EITC Awareness Day: The Value of Hard Work January 30
Washington, DC, March 22, 2012
In the developing world, women make up the majority of small farmers. In Africa, more than 60 percent of farmers are women; in Asia, 70 percent are women. Bread for the World Institute today released new analysis on how promoting gender equality in agriculture can help reduce global hunger and improve nutrition.
“Improving the social, economic, and political status of rural women starts with gender equality in agriculture,” said Faustine Wabwire, Bread for the World Institute foreign policy analyst. “Of equal importance is strengthening the link between agriculture and nutrition, which will lead to producing better quality foods and creating healthier communities.”
According to the new analysis, “Empowering Women in Agriculture,” the low status of women in many countries is a primary cause of high rates of hunger and malnutrition. In some societies, girls are far more likely than boys to be stunted by malnutrition.
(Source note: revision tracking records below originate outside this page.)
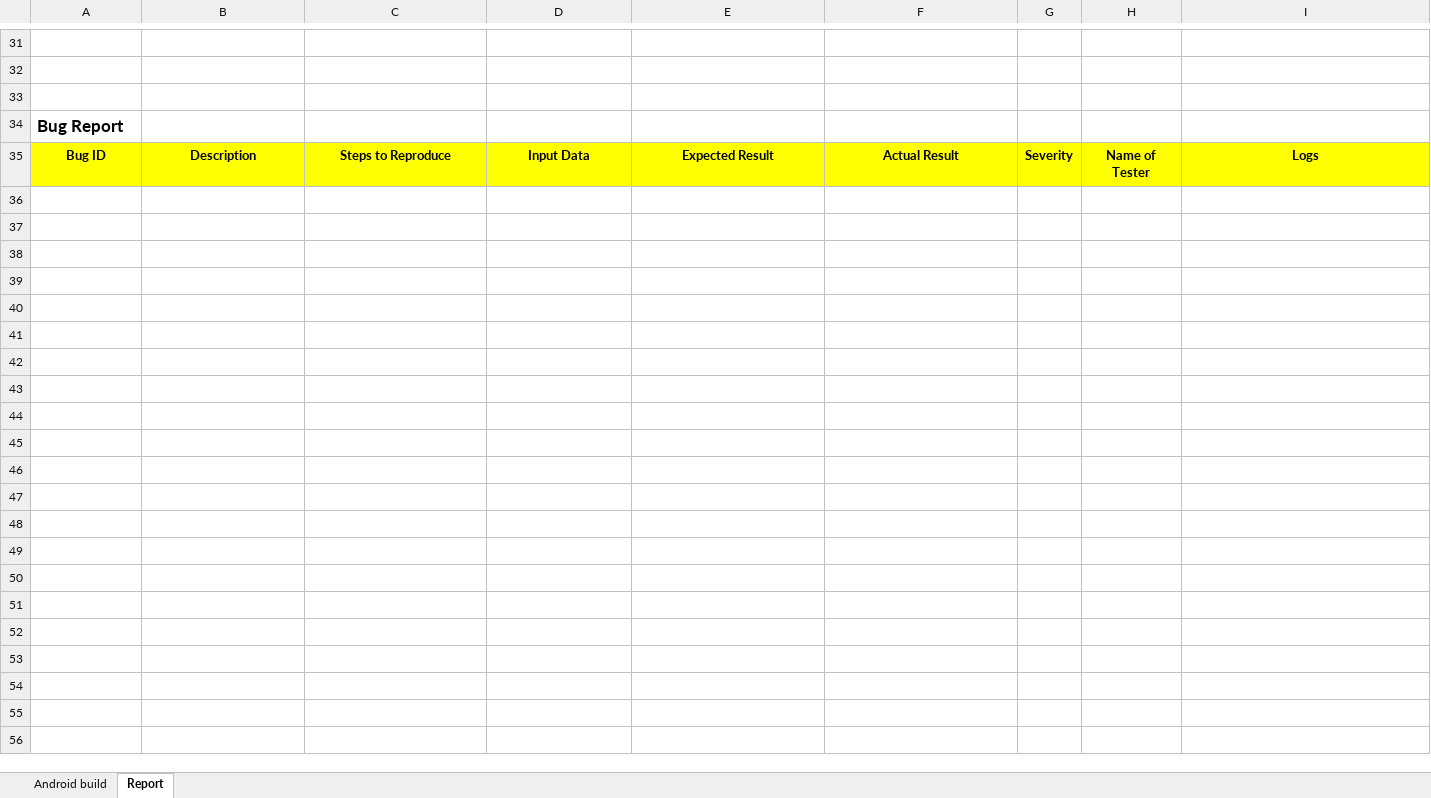
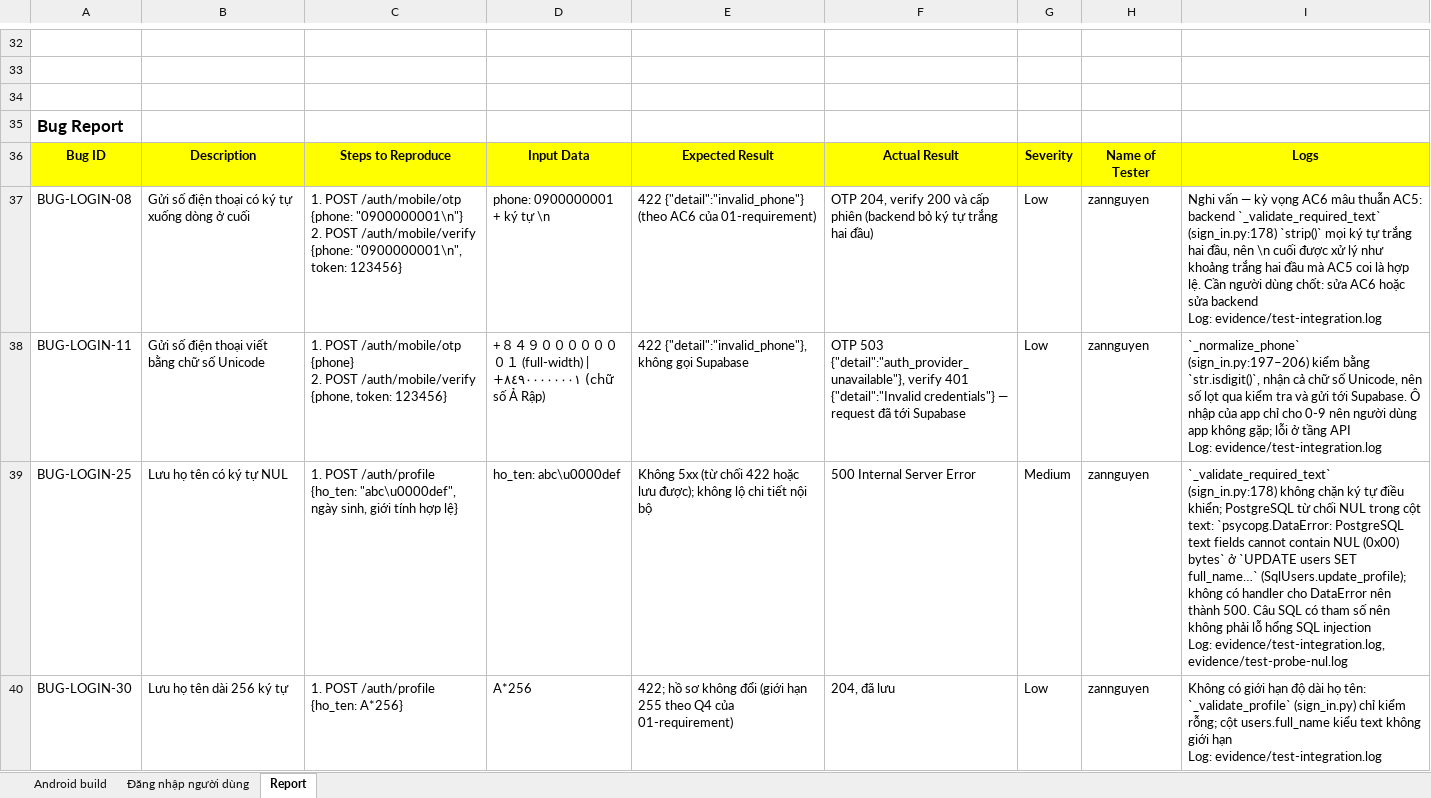
Before and after one commit to DrugTime-C1SE-07/DrugTime-docs, an Excel workbook: Team1_DTU/04_Quality_&_Testing/Test_Cases.xlsx, sheet Report, drawn as a sheet; only a part is shown, gaps mark what is left out; values as stored, in another font and other column widths than the file's, no borders; charts and pictures and conditional formats not drawn; ↵ is a line break in a cell; the diff covers the shown part only; the diff names each change by its address in the sheet, - before the commit and + after, or states it on an @@ line.

Commit message:
Unit Test Login User

```diff
--- a/Team1_DTU/04_Quality_&_Testing/Test_Cases.xlsx (sheet Report)
+++ b/Team1_DTU/04_Quality_&_Testing/Test_Cases.xlsx (sheet Report)
+sheet tab: Đăng nhập người dùng
+row 37: BUG-LOGIN-08 | Gửi số điện thoại có ký tự xuống dòng ở cuối | 1. POST /auth/mobile/otp {phone: "0900000001\n"} ↵ 2. POST /auth/mobile/verify {phone: "0900000001\n", token: 123456} | phone: 0900000001 + ký tự \n | 422 {"detail":"invalid_phone"} (theo AC6 của 01-requirement) | OTP 204, verify 200 và cấp phiên (backend bỏ ký tự trắng hai đầu) | Low | zannguyen | Nghi vấn — kỳ vọng AC6 mâu thuẫn AC5: backend `_validate_required_text` (sign_in.py:178) `strip()` mọi ký tự trắng hai đầu, nên \n cuối được xử lý như khoảng trắng hai đầu mà AC5 coi là hợp lệ. Cần người dùng chốt: sửa AC6 hoặc sửa backend ↵ Log: evidence/test-integration.log
+row 38: BUG-LOGIN-11 | Gửi số điện thoại viết bằng chữ số Unicode | 1. POST /auth/mobile/otp {phone} ↵ 2. POST /auth/mobile/verify {phone, token: 123456} | +８４９０００００００１ (full-width) | +٨٤٩٠٠٠٠٠٠٠١ (chữ số Ả Rập) | 422 {"detail":"invalid_phone"}, không gọi Supabase | OTP 503 {"detail":"auth_provider_unavailable"}, verify 401 {"detail":"Invalid credentials"} — request đã tới Supabase | Low | zannguyen | `_normalize_phone` (sign_in.py:197–206) kiểm bằng `str.isdigit()`, nhận cả chữ số Unicode, nên số lọt qua kiểm tra và gửi tới Supabase. Ô nhập của app chỉ cho 0-9 nên người dùng app không gặp; lỗi ở tầng API ↵ Log: evidence/test-integration.log
+row 39: BUG-LOGIN-25 | Lưu họ tên có ký tự NUL | 1. POST /auth/profile {ho_ten: "abc\u0000def", ngày sinh, giới tính hợp lệ} | ho_ten: abc\u0000def | Không 5xx (từ chối 422 hoặc lưu được); không lộ chi tiết nội bộ | 500 Internal Server Error | Medium | zannguyen | `_validate_required_text` (sign_in.py:178) không chặn ký tự điều khiển; PostgreSQL từ chối NUL trong cột text: `psycopg.DataError: PostgreSQL text fields cannot contain NUL (0x00) bytes` ở `UPDATE users SET full_name…` (SqlUsers.update_profile); không có handler cho DataError nên thành 500. Câu SQL có tham số nên không phải lỗ hổng SQL injection ↵ Log: evidence/test-integration.log, evidence/test-probe-nul.log
+row 40: BUG-LOGIN-30 | Lưu họ tên dài 256 ký tự | 1. POST /auth/profile {ho_ten: A*256} | A*256 | 422; hồ sơ không đổi (giới hạn 255 theo Q4 của 01-requirement) | 204, đã lưu | Low | zannguyen | Không có giới hạn độ dài họ tên: `_validate_profile` (sign_in.py) chỉ kiểm rỗng; cột users.full_name kiểu text không giới hạn ↵ Log: evidence/test-integration.log
```
Also changed, not shown: 4 added rows and 3 edited cells elsewhere in this sheet, charts or pictures.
A combination of efforts to improve agriculture, focus on better nutrition for pregnant women and children younger than 2, and empower women as agents of change will help reduce gender disparities in household food consumption.
“If women farmers in developing countries had the same access to materials and services as male farmers, crop yields would increase as much as 20-30 percent per household, and reduce hunger for more than a million people,” added Wabwire. “The U.S. government needs to maintain or increase the current level of funding for poverty-focused development assistance so that we can help improve the lives of women farmers around the world.”
Women can change their economic status. This, in turn, will transform the economic life of the communities and countries in which they live. The effort to combat poverty and ignite economic development can only come to pass if women are an integral component of the solution—if not the engine. The economic empowering of women in agriculture will translate into healthier and better educated families, and will help lift their countries out of poverty.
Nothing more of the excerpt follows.